Fig. 1c shows a structure which is non-reflecting to monochromatic light-wavesl emanating from a source designated 8. As shown the structure comprises a metal backing member Ic, which may be constituted by a sheet of metal foil. a
layer 9 of translucent wax or plastic electricallyinsulating material superimposed upon said backing member Ic, and a facing member 3c in the form of a iilm of graphite which is of thickness (t) such as to be small in relation to the wavelength of the light-waves 8, as for instance a painting or depositing of colloidal graphite, and such that the electrical resistance of the ilm is of the order of 1201r ohms per unit length of unit width. The thickness of the layer 9 of insulation material is equal to the quotient of one-quarter of a Wavelength of the monochromatic light waves 8 and the square root of the dielectric constant of said insulation material.
In Fig. 2 at I0 is indicated the external wall of the chamber, while II is an inner lining for the wall, in the form of thin wire gauze or other openwork metal sheet.

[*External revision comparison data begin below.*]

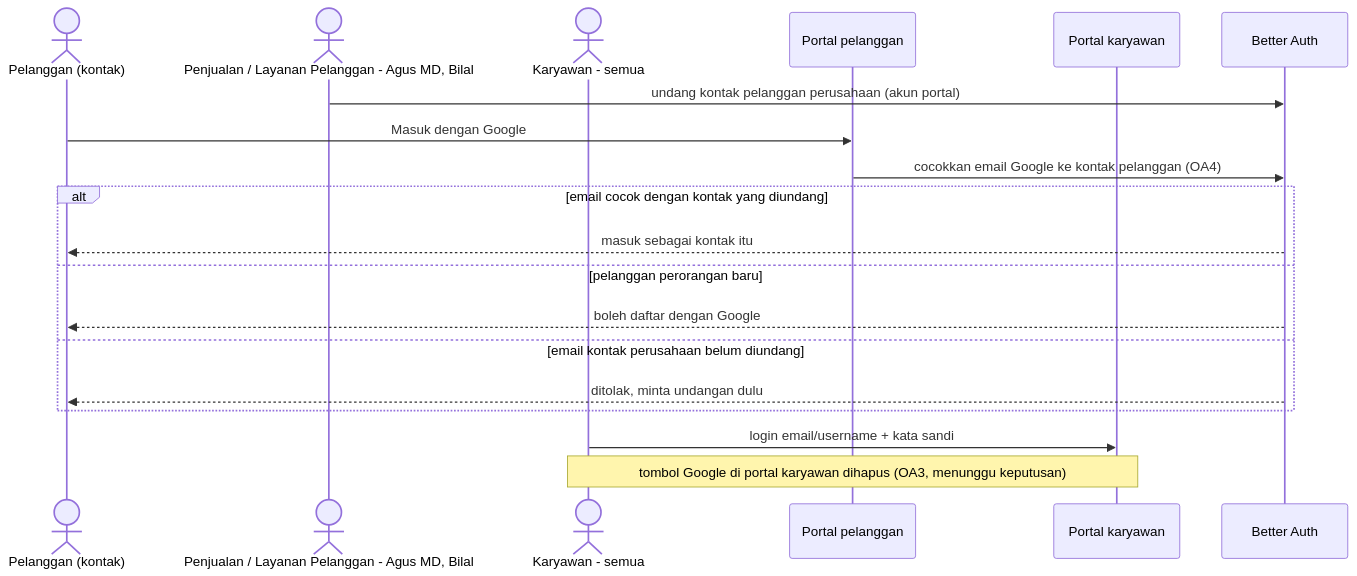
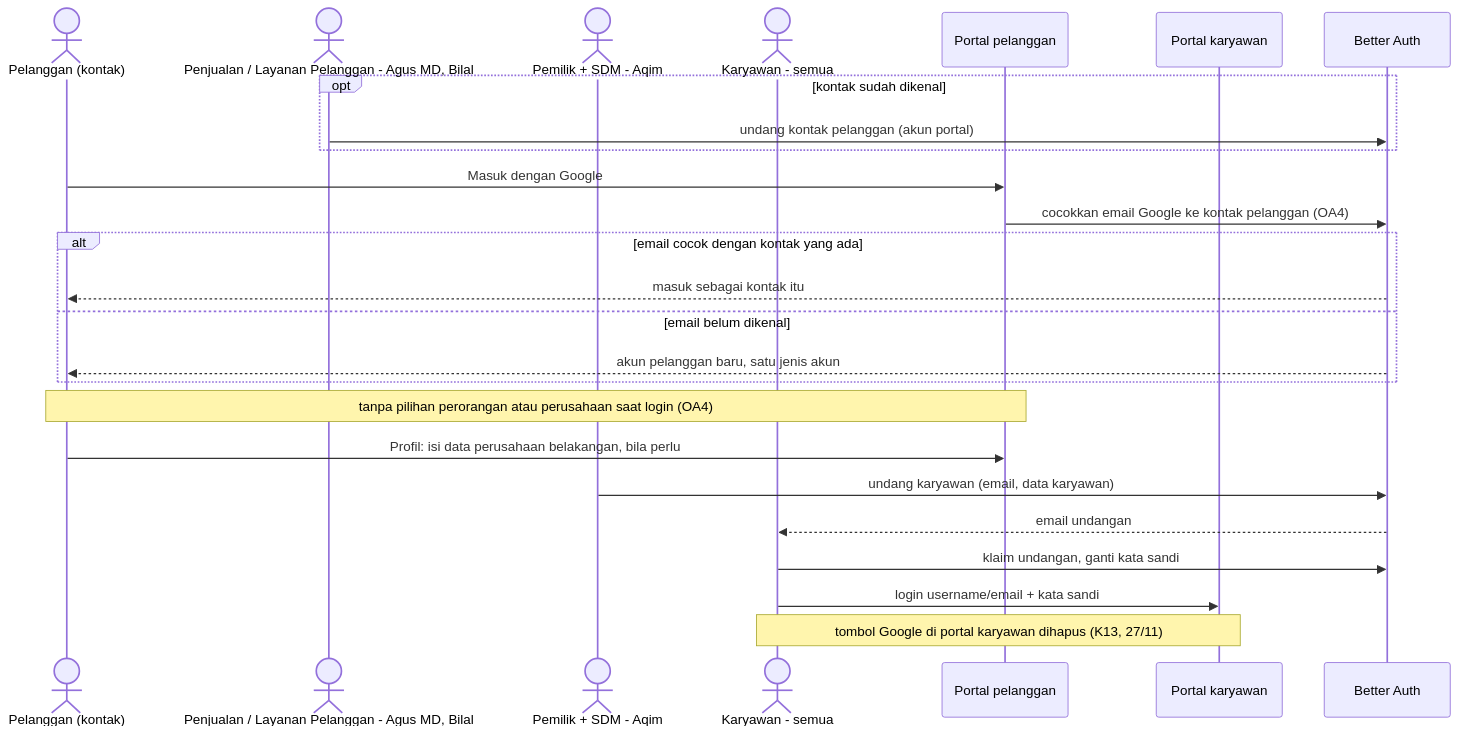
Diagram 14 of 22 in docs/adjustment/diagram-alur/sekarang-vs-sesudah.md (okifirsyah404/ims-erp), drawn with Mermaid before and after one commit. The commit also changed other lines of this file and 10 other files, not shown here.

````diff
--- a/docs/adjustment/diagram-alur/sekarang-vs-sesudah.md
+++ b/docs/adjustment/diagram-alur/sekarang-vs-sesudah.md
@@ -549,22 +557,28 @@
 ```mermaid
 sequenceDiagram
     actor C as Pelanggan (kontak)
     actor S as Penjualan / Layanan Pelanggan - Agus MD, Bilal
+    actor W as Pemilik + SDM - Aqim
     actor K as Karyawan - semua
     participant CP as Portal pelanggan
     participant EP as Portal karyawan
     participant AUTH as Better Auth
 
-    S->>AUTH: undang kontak pelanggan perusahaan (akun portal)
+    opt kontak sudah dikenal
+        S->>AUTH: undang kontak pelanggan (akun portal)
+    end
     C->>CP: Masuk dengan Google
     CP->>AUTH: cocokkan email Google ke kontak pelanggan (OA4)
-    alt email cocok dengan kontak yang diundang
+    alt email cocok dengan kontak yang ada
         AUTH-->>C: masuk sebagai kontak itu
-    else pelanggan perorangan baru
-        AUTH-->>C: boleh daftar dengan Google
-    else email kontak perusahaan belum diundang
-        AUTH-->>C: ditolak, minta undangan dulu
+    else email belum dikenal
+        AUTH-->>C: akun pelanggan baru, satu jenis akun
     end
-    K->>EP: login email/username + kata sandi
-    Note over K,EP: tombol Google di portal karyawan dihapus (OA3, menunggu keputusan)
+    Note over C,CP: tanpa pilihan perorangan atau perusahaan saat login (OA4)
+    C->>CP: Profil: isi data perusahaan belakangan, bila perlu
+    W->>AUTH: undang karyawan (email, data karyawan)
+    AUTH-->>K: email undangan
+    K->>AUTH: klaim undangan, ganti kata sandi
+    K->>EP: login username/email + kata sandi
+    Note over K,EP: tombol Google di portal karyawan dihapus (K13, 27/11)
 ```
````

Disposed within the chamber is a thin wall I2 of resinous type material incorporating a resistive layer, having a surface or embedded layer of carbon or other resistive material, the resistive layer being of a thickness to offer a resistance of the order of W ohms per unit length and unit width. This thin wall I2 is conveniently supported from the outer walls by spacers (not shown) such that the resistive layer of the wall is spaced from the metal lining II by a distance corresponding to onequarter wavelength of the waves which are to suier no reiiection from the walls of the chamber.
What I claim as new and desire to secure by Letters Patent of the United States is:
A structure substantially non-reflecting to electromagnetic waves of predetermined frequency, comprising a backingmember having a metal surface, a layer of titanium dioxide in powder form superimposed upon said metal surface and of thickness substantially equal to the quotient oi one-quarter of a wavelength of said electromagnetic waves in space and the square root of the dielectric constant oi titanium dioxide for the wavelength of said electromagnetic waves, together with a facing member of electricallyresistive material having electric resistance of the order of 120W ohms per unit length of unit width of said material, superimposed upon said layer of titanium dioxide.
ERIC BALLIOL MOULLIN.
CES CITED The following references are of record in the file of this patent:
UNITED STATES PATENTS Number Name Date 546,802 Ayrton et al Sept. 24, 1895 1,920,741 Bol Aug. 1, 1933 2,106,039 Safford Jan. 18, 1938 2,151,118 King etal Mar. 21, 1939 2,219,941 Rochow Oct. 29, 1940 2,235,010 Chaiee Mar. 18, 1941 2,296,678 Linder Sept. 22, 1942 2,304,540 Cassen Dec. 8, 1942 FOREIGN PATENTS Number Country Date 802,728 France Sept. 14, 1936 22,711-35 Australia June 4, 1936